START Dataset excerpts
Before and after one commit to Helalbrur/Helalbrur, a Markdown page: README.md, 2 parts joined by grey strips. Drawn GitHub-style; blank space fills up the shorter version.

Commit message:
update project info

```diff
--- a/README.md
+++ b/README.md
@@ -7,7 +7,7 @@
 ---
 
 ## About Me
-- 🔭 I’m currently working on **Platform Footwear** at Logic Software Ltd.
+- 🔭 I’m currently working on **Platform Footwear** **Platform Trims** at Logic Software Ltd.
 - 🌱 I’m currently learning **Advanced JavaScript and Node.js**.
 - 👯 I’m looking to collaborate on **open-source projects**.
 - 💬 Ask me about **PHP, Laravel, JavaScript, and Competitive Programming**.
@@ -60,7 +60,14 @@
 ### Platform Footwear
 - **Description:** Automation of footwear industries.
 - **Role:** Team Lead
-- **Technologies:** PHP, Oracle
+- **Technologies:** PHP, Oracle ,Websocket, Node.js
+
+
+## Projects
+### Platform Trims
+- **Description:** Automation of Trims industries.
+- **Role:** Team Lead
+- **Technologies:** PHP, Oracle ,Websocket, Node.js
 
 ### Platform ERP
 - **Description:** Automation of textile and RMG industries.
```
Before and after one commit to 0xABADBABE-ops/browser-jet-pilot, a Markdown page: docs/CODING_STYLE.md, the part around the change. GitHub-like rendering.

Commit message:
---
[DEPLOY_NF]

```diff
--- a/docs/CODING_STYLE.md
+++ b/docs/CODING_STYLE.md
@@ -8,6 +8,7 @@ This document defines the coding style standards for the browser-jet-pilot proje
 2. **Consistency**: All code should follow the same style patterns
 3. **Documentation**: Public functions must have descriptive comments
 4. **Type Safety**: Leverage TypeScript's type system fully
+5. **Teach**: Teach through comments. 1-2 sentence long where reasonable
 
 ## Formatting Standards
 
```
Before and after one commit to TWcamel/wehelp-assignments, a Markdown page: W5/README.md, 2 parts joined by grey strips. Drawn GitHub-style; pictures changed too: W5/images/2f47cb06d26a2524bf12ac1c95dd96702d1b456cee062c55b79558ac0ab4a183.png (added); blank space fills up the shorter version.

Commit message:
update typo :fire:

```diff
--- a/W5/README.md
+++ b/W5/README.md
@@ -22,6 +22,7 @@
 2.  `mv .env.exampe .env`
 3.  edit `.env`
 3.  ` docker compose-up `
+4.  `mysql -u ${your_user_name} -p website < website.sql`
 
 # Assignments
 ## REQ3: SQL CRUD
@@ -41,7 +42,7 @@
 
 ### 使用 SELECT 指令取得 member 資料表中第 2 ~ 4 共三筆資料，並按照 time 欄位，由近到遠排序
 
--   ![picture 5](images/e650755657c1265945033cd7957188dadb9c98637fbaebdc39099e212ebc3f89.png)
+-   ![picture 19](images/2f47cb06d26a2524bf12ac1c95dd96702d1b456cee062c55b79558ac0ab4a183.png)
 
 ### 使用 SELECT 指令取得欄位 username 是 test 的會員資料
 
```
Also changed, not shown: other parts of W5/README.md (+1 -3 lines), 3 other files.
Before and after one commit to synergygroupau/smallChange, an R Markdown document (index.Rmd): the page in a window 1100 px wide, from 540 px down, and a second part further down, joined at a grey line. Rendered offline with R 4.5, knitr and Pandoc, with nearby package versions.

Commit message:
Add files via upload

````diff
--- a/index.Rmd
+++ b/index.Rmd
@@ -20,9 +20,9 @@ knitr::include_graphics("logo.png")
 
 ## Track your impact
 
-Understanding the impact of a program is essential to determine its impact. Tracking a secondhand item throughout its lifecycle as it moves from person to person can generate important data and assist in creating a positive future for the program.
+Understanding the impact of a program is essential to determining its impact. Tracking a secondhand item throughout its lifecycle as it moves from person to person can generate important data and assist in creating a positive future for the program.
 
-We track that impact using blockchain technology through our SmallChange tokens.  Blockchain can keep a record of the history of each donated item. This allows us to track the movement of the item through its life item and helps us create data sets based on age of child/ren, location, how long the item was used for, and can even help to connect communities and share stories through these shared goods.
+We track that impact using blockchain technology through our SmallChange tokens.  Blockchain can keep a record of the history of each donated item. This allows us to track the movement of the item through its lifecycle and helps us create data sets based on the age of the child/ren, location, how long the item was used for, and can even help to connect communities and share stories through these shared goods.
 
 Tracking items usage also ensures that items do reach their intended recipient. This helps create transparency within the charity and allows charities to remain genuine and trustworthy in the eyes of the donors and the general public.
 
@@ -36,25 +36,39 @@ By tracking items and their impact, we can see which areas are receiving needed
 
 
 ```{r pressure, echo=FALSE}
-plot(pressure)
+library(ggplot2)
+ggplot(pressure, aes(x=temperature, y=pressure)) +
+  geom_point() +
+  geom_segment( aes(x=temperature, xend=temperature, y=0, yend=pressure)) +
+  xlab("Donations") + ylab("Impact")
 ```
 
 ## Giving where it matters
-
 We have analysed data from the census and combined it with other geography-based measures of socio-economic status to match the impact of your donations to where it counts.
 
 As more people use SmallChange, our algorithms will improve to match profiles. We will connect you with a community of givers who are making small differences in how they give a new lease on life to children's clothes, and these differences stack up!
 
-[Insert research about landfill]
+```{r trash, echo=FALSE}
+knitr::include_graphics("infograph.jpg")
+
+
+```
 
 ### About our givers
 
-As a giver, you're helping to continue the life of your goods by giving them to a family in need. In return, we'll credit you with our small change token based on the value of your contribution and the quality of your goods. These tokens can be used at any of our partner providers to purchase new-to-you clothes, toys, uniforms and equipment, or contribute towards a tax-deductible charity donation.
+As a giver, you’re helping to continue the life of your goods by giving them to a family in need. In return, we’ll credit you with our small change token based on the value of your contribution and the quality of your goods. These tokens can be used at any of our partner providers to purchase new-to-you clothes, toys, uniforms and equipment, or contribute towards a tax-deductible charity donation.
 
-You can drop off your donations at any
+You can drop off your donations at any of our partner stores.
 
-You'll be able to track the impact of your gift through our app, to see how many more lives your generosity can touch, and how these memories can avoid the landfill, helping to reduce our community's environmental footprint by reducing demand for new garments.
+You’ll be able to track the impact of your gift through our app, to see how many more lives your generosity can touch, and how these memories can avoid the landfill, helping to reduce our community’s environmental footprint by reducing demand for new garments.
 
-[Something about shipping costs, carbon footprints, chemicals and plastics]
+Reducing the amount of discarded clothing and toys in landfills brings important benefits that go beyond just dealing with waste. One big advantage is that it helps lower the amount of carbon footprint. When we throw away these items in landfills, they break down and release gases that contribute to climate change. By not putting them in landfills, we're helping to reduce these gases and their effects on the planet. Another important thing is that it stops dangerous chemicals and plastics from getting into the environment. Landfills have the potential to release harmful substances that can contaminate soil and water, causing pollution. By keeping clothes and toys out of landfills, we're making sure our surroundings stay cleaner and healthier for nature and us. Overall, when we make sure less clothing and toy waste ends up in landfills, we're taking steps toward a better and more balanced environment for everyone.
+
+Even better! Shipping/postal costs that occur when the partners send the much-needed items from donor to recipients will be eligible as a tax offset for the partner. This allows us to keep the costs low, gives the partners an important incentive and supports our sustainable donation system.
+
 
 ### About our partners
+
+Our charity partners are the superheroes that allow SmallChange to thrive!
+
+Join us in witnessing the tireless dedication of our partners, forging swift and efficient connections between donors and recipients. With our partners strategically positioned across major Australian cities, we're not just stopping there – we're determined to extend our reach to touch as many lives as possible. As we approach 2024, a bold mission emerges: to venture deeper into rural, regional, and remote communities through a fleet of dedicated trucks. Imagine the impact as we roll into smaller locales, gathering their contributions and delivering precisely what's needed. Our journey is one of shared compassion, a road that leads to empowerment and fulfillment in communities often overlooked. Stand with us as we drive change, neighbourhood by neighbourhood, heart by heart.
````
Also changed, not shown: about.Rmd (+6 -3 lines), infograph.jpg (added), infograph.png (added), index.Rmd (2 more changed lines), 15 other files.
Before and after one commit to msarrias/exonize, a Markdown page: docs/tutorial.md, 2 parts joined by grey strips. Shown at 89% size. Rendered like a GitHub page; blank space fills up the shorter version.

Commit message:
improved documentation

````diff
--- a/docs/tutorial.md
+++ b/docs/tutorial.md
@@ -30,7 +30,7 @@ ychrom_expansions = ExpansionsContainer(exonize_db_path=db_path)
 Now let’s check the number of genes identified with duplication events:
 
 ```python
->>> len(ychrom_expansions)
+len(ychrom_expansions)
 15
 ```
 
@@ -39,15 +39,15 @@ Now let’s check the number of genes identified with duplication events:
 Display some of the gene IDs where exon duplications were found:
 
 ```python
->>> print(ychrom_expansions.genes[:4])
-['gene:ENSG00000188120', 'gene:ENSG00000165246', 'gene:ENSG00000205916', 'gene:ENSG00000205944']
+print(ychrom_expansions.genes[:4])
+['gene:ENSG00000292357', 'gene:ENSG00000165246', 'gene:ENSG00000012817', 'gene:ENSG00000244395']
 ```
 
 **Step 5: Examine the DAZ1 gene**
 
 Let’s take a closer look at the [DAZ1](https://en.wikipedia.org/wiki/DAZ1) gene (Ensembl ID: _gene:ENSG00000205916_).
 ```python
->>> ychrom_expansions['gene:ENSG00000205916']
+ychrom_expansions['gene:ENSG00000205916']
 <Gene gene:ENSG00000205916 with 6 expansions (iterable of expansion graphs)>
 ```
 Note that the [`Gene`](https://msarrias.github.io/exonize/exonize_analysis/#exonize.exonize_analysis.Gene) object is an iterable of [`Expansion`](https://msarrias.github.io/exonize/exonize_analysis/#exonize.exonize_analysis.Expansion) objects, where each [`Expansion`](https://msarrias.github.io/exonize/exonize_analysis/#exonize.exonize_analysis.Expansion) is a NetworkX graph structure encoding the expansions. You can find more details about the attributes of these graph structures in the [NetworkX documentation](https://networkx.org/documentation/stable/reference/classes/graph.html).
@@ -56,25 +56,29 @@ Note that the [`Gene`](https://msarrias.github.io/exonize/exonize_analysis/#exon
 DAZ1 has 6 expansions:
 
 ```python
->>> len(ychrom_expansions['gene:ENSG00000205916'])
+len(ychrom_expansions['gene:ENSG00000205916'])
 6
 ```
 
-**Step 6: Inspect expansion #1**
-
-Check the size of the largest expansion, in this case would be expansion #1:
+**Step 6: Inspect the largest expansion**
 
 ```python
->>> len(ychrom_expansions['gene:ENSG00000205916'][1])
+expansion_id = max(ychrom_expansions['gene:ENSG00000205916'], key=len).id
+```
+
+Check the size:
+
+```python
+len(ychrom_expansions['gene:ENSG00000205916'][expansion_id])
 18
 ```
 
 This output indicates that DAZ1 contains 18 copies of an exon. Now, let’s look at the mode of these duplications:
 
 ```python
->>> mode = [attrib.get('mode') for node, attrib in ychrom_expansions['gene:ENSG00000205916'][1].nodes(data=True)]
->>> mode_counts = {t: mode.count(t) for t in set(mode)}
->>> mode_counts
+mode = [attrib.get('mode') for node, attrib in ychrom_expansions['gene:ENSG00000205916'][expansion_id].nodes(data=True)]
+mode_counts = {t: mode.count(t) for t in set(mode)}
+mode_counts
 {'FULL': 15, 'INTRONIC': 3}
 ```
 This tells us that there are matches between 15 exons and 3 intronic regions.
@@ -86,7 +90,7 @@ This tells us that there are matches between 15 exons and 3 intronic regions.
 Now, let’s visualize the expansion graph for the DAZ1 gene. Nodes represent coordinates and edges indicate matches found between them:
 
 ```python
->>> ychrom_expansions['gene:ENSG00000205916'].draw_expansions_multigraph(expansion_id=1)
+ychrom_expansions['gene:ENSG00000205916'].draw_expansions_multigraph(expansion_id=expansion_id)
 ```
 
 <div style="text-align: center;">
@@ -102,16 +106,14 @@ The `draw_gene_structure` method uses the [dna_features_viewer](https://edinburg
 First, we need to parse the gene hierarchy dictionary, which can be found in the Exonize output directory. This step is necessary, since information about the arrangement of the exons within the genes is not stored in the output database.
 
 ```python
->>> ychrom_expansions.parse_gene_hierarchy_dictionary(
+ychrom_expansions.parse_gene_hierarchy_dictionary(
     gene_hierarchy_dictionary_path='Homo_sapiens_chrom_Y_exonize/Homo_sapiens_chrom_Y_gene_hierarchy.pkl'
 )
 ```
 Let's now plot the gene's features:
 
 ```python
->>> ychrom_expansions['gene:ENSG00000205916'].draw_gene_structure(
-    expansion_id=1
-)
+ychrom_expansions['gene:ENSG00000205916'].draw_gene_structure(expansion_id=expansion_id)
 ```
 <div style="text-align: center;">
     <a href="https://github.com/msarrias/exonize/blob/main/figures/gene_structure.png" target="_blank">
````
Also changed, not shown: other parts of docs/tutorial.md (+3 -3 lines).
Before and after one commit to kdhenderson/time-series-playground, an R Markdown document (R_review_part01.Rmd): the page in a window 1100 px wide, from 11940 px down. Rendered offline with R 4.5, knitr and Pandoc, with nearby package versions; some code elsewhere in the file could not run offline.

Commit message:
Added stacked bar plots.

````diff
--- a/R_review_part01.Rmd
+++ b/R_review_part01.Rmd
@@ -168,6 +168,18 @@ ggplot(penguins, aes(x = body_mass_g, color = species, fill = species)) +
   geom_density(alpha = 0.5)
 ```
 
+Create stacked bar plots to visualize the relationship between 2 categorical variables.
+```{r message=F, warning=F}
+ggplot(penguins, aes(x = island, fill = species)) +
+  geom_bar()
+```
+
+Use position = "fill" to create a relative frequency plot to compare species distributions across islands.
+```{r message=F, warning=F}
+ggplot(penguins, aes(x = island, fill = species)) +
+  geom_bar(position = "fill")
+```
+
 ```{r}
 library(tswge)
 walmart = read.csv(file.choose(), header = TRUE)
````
END Dataset excerpts
[What the task asks] Reproduce each line of the entries in which the word "currently" is found.

[Reply to the exercise]
-- 🔭 I’m currently working on **Platform Footwear** at Logic Software Ltd.
+- 🔭 I’m currently working on **Platform Footwear** **Platform Trims** at Logic Software Ltd.
 - 🌱 I’m currently learning **Advanced JavaScript and Node.js**.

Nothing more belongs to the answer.